TASK INSTRUCTIONS:
Give the number of lines in the data below that contain "pasta", and only that number.

◇ ◇ ◇ ◇

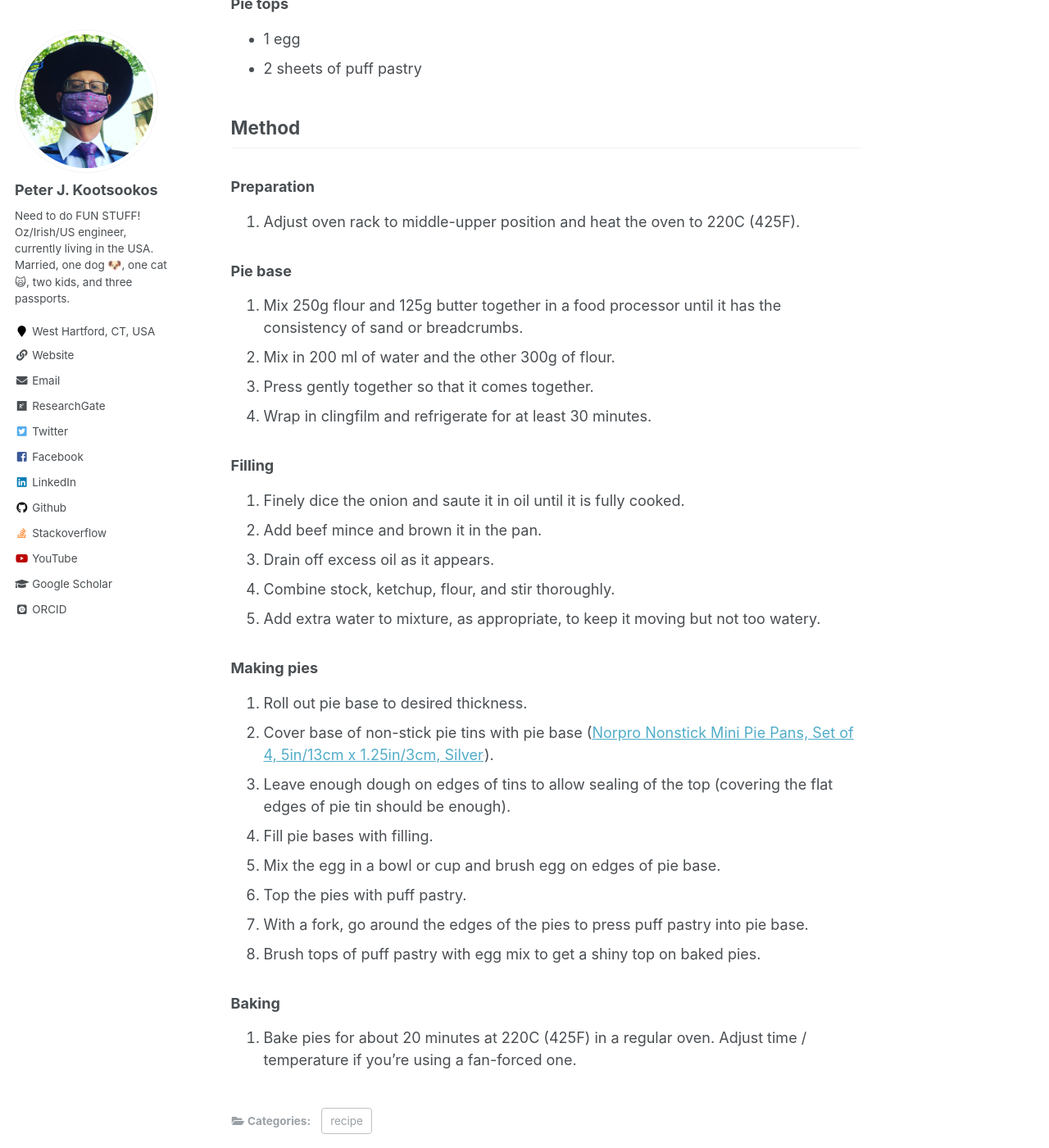
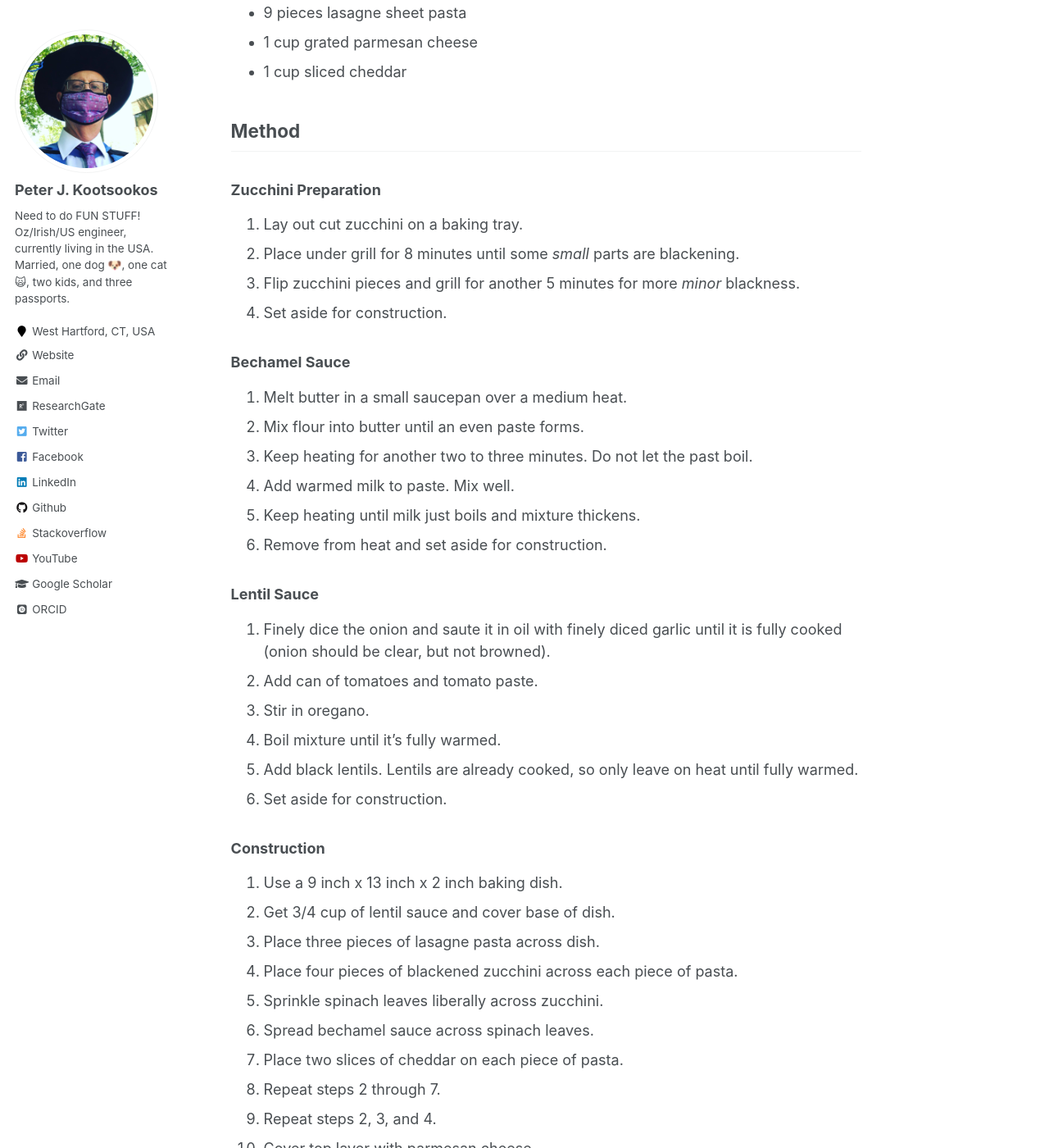
Before and after one commit to kootsoop/kootsoop.github.io, a Jekyll site: the page built from _posts/2021-07-03-vegetable-lasagne-2021.md, in a window 1280 px wide and 1400 px high, scrolled down 1449 px. Shown: the whole window at 82% size. Built offline with Jekyll 4.4.1, drawn with Linux system fonts in a browser that asks for light colours; some web fonts are replaced; some of the changed text lies outside the part shown.

Commit message:
Added lasagne recipe, for real this time

```diff
--- a/_posts/2021-07-03-vegetable-lasagne-2021.md
+++ b/_posts/2021-07-03-vegetable-lasagne-2021.md
@@ -1,75 +1,88 @@
 ---
-title: 'Meat pies'
+title: 'Vegetable Lasagne'
 description: >-
- Another FB user in a food-and-Australia group that I'm in posted a recipe for meat pies that I thought I'd try. This is it, with some modifications for what I did.
-date: '2021-02-09T08:21:49Z'
+ I'm trying out vegetable-based meals, and I like lasagne, so I thought I'd try a vegetable version.
+date: '2021-07-03T13:53:49Z'
 categories: [recipe]
 keywords: [recipe]
-slug: /@kootsoop/meat-pies-2021
+slug: /@kootsoop/vegetable-lasagne-2021
 ---
 
-# Ryan Mason's meat pies... modulo @kootsoop
-
-Ryan Mason on Facebook shared his recipe for meat pies, and I thought I'd try it out.  I didn't have everything, and wanted to change it up a small bit, so this is what I actually did.
+# Vegetable Lasagne
 
 <p align="center">
-<img src="https://kootsoop.github.io/images/meat_pie.jpg" height="400" width="400" >
+<img src="https://kootsoop.github.io/images/vegetable-lasagne.jpg" height="400" width="400" >
 </p>
 
 ## Ingredients
 
-### Pie base
+### Bechamel Sauce
 
- * 250g unbleached all-purpose flour
- * 300g unbleached all-purpose flour (second step)
- * 2 teaspoons of salt
- * 2 teaspoons of milk powder
- * 200 ml water
- * 125g / 6 tablespoons butter
+ * 2 tablespoons unbleached all-purpose flour
+ * 45g / 2 tablespoons of butter
+ * 1 1/2 cups of milk
+ * Salt, Pepper to taste
 
-### Filling
+### Lentil Sauce
 
- * 750g beef mince
  * 1 onion
- * 60 ml ketchup (tomato sauce!)
- * 1 cup stock
- * 100g unbleached all-purpose flour
+ * 3 cloves of garlic
+ * olive oil
+ * 1 teaspoon dried oregano
+ * 1 can chopped tomatoes
+ * 1 tablespoon of tomato paste
+ * 1 bag of Trader Joe's black lentils
 
-### Pie tops
+### Lasagne
 
-* 1 egg
-* 2 sheets of puff pastry
+* 3 zucchini chopped in half, then cut lengthwise into 4 or five flat pieces
+* 2 cups raw, uncut spinach leaves
+* 9 pieces lasagne sheet pasta
+* 1 cup grated parmesan cheese
+* 1 cup sliced cheddar
 
 ## Method
-### Preparation
-1. Adjust oven rack to middle-upper position and heat the oven to 220C (425F).
 
-### Pie base
+### Zucchini Preparation
 
-1. Mix 250g flour and 125g butter together in a food processor until it has the consistency of sand or breadcrumbs.
-1. Mix in 200 ml of water and the other 300g of flour.
-1. Press gently together so that it comes together.
-1. Wrap in clingfilm and refrigerate for at least 30 minutes.
+1. Lay out cut zucchini on a baking tray.
+1. Place under grill for 8 minutes until some *small* parts are blackening.
+1. Flip zucchini pieces and grill for another 5 minutes for more *minor* blackness.
+1. Set aside for construction.
 
-### Filling
+### Bechamel Sauce
 
-1. Finely dice the onion and saute it in oil until it is fully cooked.
-1. Add beef mince and brown it in the pan.
-1. Drain off excess oil as it appears.
-1. Combine stock, ketchup, flour, and stir thoroughly.
-1. Add extra water to mixture, as appropriate, to keep it moving but not too watery.
+1. Melt butter in a small saucepan over a medium heat.
+1. Mix flour into butter until an even paste forms.
+1. Keep heating for another two to three minutes. Do not let the past boil.
+1. Add warmed milk to paste. Mix well.
+1. Keep heating until milk just boils and mixture thickens.
+1. Remove from heat and set aside for construction.
 
-### Making pies
+### Lentil Sauce
 
-1. Roll out pie base to desired thickness.
-1. Cover base of non-stick pie tins with pie base (<a target="_blank" href="https://www.amazon.com/gp/product/B000F7A5PS/ref=as_li_tl?ie=UTF8&camp=1789&creative=9325&creativeASIN=B000F7A5PS&linkCode=as2&tag=kootsoop-20&linkId=3e1cbcf1d4c4f38261a384744c6b6159">Norpro Nonstick Mini Pie Pans, Set of 4, 5in/13cm x 1.25in/3cm, Silver</a><img src="//ir-na.amazon-adsystem.com/e/ir?t=kootsoop-20&l=am2&o=1&a=B000F7A5PS" width="1" height="1" border="0" alt="" style="border:none !important; margin:0px !important;" />).
-1. Leave enough dough on edges of tins to allow sealing of the top (covering the flat edges of pie tin should be enough).
-1. Fill pie bases with filling.
-1. Mix the egg in a bowl or cup and brush egg on edges of pie base.
-1. Top the pies with puff pastry.
-1. With a fork, go around the edges of the pies to press puff pastry into pie base.
-1. Brush tops of puff pastry with egg mix to get a shiny top on baked pies.
+1. Finely dice the onion and saute it in oil with finely diced garlic until it is fully cooked (onion should be clear, but not browned).
+1. Add can of tomatoes and tomato paste.
+1. Stir in oregano.
+1. Boil mixture until it's fully warmed.
+1. Add black lentils. Lentils are already cooked, so only leave on heat until fully warmed.
+1. Set aside for construction.
+
+### Construction
+
+1. Use a 9 inch x 13 inch x 2 inch baking dish.
+1. Get 3/4 cup of lentil sauce and cover base of dish.
+1. Place three pieces of lasagne pasta across dish.
+1. Place four pieces of blackened zucchini across each piece of pasta.
+1. Sprinkle spinach leaves liberally across zucchini.
+1. Spread bechamel sauce across spinach leaves.
+1. Place two slices of cheddar on each piece of pasta.
+1. Repeat steps 2 through 7.
+1. Repeat steps 2, 3, and 4.
+1. Cover top layer with parmesan cheese.
 
 ### Baking
 
-1. Bake pies for about 20 minutes at 220C (425F) in a regular oven. Adjust time / temperature if you're using a fan-forced one.
+1. Cover dish with aluminium foil.
+1. Bake dish for about 35 minutes at 220C (425F) in a regular oven. Adjust time / temperature if you're using a fan-forced one.
+1. Take foil off dish and melt / burn cheese under grill for 5 to 10 minutes.
```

◇ ◇ ◇ ◇

ANSWER TO THE EXERCISE:
4